Restoration Planting Design: Creating Wildlife Habitat
Every species of wildlife lives in its own characteristic habitat. Within its habitat an animal carries out all of its living-functions: foraging for food and water, seeking cover to hide from predators and the weather, and nesting or denning for reproduction. River Partners tries to think about the spatial arrangement of the plants in their restoration sites so that they provide all of the necessary habitat components wildlife need to live and reproduce. Therefore, River Partners has to first understand what vegetation structures and composition are important to wildlife.
The California Partners in Flight Riparian Bird Conservation Plan is a tool to guide conservation of riparian habitats in California. The plan identifies sixteen “focal species” of riparian birds as important indicators of riparian health and describes detailed habitat structural and floristic requirements of each species. For example, the plan describes the preferred foraging substrates (trees, shrubs, herbaceous) for many birds, as well as the typical height at which birds construct their nests. Through the use of valuable resources such as the Riparian Bird Conservation Plan, River Partners restoration plantings can be designed to create wildlife habitat based on collected data from individual species. Multiple species can be targeted in individual plantings to increase wildlife diversity.

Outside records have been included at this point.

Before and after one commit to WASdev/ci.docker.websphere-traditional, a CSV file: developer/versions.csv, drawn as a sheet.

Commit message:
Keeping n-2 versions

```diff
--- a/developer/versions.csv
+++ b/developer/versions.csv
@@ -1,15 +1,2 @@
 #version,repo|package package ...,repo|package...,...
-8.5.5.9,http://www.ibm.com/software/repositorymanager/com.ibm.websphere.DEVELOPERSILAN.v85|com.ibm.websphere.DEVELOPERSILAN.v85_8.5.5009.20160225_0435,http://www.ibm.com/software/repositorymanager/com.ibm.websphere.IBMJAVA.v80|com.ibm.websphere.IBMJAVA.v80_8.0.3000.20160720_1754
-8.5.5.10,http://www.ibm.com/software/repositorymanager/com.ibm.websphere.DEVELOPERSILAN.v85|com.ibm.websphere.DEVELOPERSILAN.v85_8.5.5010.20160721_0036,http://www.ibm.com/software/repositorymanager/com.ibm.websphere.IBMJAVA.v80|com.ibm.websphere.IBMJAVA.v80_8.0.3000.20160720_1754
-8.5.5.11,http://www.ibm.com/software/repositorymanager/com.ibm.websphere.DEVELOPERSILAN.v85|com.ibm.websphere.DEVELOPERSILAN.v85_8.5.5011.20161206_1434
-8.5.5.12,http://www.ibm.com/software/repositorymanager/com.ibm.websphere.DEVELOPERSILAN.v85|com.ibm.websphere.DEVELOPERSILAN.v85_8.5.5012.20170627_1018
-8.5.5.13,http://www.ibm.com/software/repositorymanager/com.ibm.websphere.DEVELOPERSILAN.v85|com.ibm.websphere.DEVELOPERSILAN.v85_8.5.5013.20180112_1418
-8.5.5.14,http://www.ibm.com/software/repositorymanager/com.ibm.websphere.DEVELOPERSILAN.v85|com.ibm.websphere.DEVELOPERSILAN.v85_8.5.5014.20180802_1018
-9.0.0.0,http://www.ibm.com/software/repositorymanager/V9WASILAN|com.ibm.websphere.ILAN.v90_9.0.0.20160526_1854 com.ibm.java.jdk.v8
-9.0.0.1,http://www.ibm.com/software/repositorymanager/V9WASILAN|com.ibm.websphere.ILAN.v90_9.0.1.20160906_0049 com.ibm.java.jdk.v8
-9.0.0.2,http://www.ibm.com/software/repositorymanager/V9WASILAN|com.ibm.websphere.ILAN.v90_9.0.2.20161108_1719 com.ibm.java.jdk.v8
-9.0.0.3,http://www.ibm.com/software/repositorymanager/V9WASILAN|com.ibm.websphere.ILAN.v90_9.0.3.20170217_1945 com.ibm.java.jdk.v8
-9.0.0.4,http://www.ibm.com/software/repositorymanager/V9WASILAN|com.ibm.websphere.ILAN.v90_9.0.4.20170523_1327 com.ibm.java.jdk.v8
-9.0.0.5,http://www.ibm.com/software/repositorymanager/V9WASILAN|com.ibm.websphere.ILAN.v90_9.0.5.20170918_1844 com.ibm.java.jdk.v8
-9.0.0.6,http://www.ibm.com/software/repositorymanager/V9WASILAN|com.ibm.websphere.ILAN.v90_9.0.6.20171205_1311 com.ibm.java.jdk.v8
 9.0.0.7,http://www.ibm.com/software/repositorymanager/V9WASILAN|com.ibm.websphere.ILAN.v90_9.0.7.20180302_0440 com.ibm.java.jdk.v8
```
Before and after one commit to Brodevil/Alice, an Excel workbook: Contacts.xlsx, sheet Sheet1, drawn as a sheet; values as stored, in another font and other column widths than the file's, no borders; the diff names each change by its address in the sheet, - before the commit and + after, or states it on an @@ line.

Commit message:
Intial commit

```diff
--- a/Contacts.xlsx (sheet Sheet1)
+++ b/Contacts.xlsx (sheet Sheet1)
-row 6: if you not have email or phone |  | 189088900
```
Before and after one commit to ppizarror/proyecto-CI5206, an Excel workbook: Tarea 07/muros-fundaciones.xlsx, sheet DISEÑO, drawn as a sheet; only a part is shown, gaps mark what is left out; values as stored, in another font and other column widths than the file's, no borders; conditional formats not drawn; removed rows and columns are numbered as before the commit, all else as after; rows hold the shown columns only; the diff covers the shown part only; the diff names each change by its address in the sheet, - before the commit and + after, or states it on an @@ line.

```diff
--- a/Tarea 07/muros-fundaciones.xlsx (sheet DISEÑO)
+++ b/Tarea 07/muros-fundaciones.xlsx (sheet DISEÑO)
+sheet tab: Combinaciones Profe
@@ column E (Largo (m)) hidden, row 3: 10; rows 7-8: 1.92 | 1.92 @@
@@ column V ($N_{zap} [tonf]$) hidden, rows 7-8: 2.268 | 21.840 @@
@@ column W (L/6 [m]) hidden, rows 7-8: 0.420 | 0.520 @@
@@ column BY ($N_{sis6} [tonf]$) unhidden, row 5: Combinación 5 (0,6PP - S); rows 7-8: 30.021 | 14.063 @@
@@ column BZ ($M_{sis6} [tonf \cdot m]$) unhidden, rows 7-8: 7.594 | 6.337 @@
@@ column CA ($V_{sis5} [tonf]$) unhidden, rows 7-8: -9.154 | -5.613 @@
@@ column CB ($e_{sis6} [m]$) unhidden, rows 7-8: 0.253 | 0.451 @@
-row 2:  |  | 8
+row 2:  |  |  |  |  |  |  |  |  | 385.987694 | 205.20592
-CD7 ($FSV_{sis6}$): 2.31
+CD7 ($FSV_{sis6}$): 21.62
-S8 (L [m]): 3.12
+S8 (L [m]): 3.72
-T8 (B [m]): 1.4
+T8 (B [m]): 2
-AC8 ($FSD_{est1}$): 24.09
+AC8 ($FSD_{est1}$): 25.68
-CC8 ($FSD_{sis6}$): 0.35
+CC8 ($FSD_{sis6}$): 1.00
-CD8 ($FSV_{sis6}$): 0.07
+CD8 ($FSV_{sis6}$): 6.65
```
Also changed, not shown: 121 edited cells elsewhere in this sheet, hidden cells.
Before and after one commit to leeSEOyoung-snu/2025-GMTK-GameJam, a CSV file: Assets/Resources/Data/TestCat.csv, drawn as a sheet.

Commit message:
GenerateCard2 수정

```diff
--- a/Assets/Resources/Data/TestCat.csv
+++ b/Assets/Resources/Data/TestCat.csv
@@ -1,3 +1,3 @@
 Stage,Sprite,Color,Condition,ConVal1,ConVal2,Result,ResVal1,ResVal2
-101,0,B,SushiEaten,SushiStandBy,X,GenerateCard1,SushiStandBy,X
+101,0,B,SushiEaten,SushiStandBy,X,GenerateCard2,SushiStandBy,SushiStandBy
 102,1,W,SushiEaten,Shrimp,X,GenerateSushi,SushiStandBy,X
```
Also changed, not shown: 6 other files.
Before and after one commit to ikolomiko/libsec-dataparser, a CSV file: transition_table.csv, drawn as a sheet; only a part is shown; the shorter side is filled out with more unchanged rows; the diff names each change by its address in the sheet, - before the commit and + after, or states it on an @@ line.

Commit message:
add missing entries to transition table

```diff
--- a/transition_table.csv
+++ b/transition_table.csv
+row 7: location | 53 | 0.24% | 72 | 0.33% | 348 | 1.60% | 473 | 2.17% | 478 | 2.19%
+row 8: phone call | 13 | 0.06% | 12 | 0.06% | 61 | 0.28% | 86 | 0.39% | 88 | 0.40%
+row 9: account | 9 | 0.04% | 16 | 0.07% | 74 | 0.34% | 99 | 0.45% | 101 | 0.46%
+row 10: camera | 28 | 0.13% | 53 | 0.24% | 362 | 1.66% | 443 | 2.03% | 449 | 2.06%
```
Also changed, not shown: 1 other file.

The Riparian Bird Conservation Plan is an excellent source of information about the habitat needs of targeted birds. Additionally, the California Department of Fish and Game created the Wildlife Habitat Relationships (CWHR) database which describes the life history and habitat requirements of all birds, mammals, reptiles and amphibians that use riparian areas. River Partners restoration designs are influenced by other focal species in the Central Valley such as the Riparian Brush Rabbit, Valley Elderberry Longhorn Beetle, and anadromous fish.